(Records excerpted from a collection)
_____

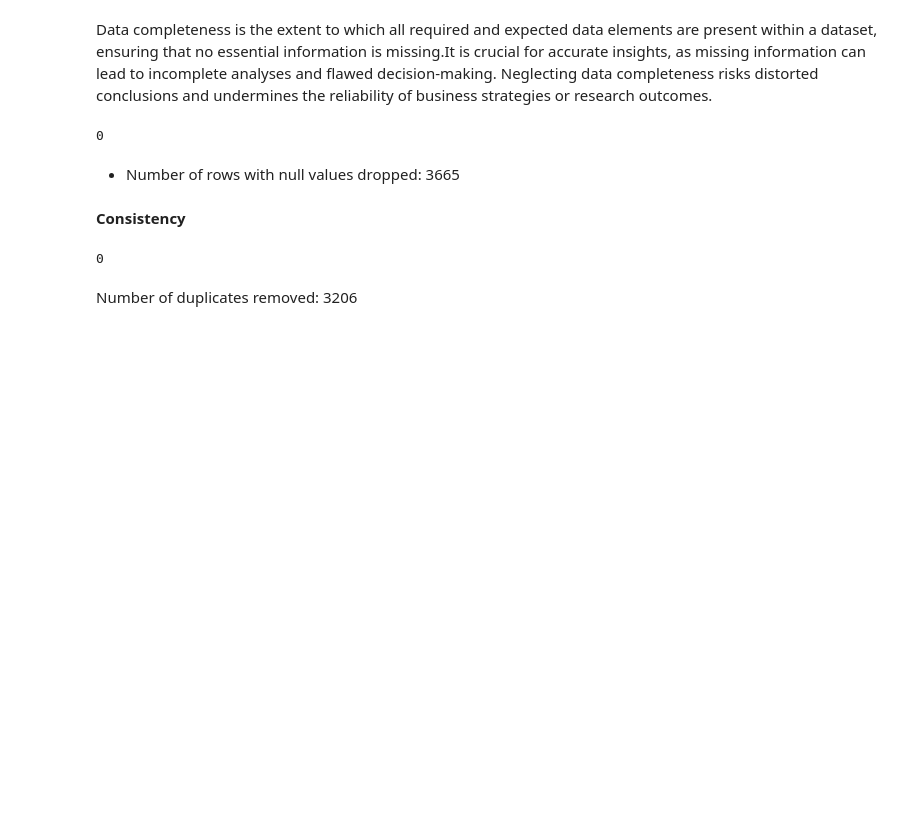
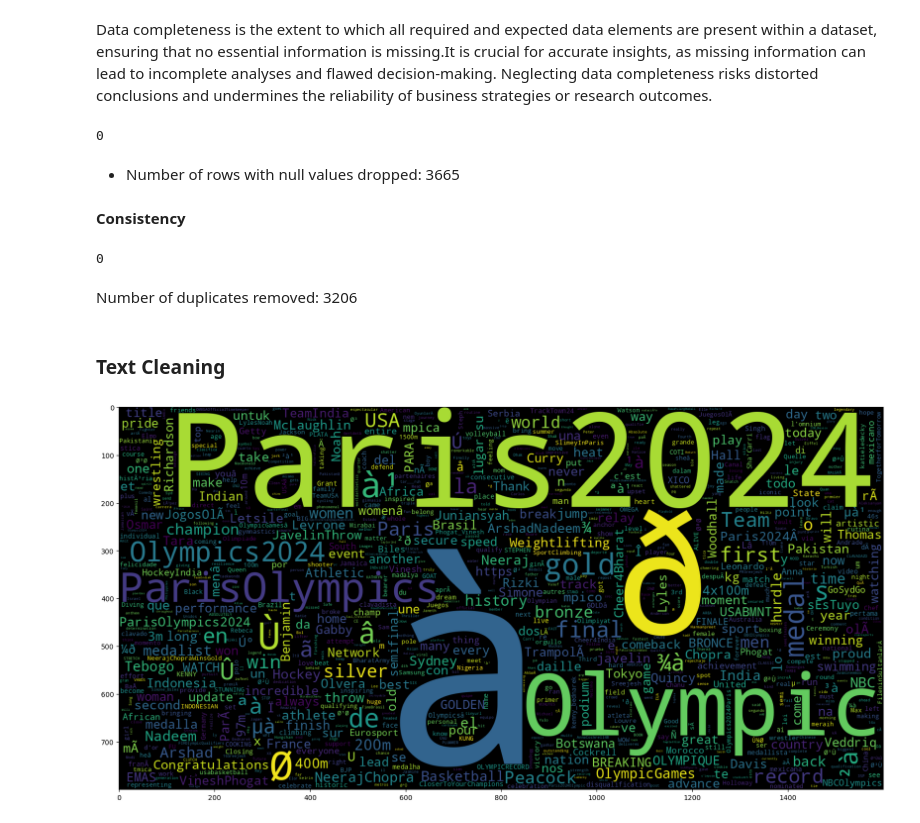
Before and after one commit to Atieng/sentiment-analysis-2024-olympics, a Jupyter notebook: sentiment.ipynb, the cells around one changed output. Drawn from its saved outputs; the diff is of its cells as text; code cells hidden in the pictures; blank space fills up the shorter version.

```diff
--- a/sentiment.ipynb
+++ b/sentiment.ipynb
@@ -381,3 +419,23 @@ print(df.duplicated().sum())
 0
 # %% [markdown]
 Number of duplicates removed: 3206
+# %% [markdown]
+### Text Cleaning
+# %%
+# ! pip install WordCloud
+from wordcloud import WordCloud
+import matplotlib.pyplot as plt
+
+# Extract processed text from your DataFrame
+processedtext = df['Tweet_Content'].tolist()
+
+# Use all processed text (up to the length of your dataset)
+data_neg = processedtext[:len(processedtext)]
+
+plt.figure(figsize = (20,20))
+wc = WordCloud(max_words = 1000 , width = 1600 , height = 800,
+               collocations=False).generate(" ".join(data_neg))
+plt.imshow(wc)
+plt.show()
+# %% [output]
+[figure, added]
```
Also changed, not shown: parts of 5 cells of this notebook.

_____

> [Your instructions] For the data above, state only how many lines include the word "WordCloud".

> [Task solution] 3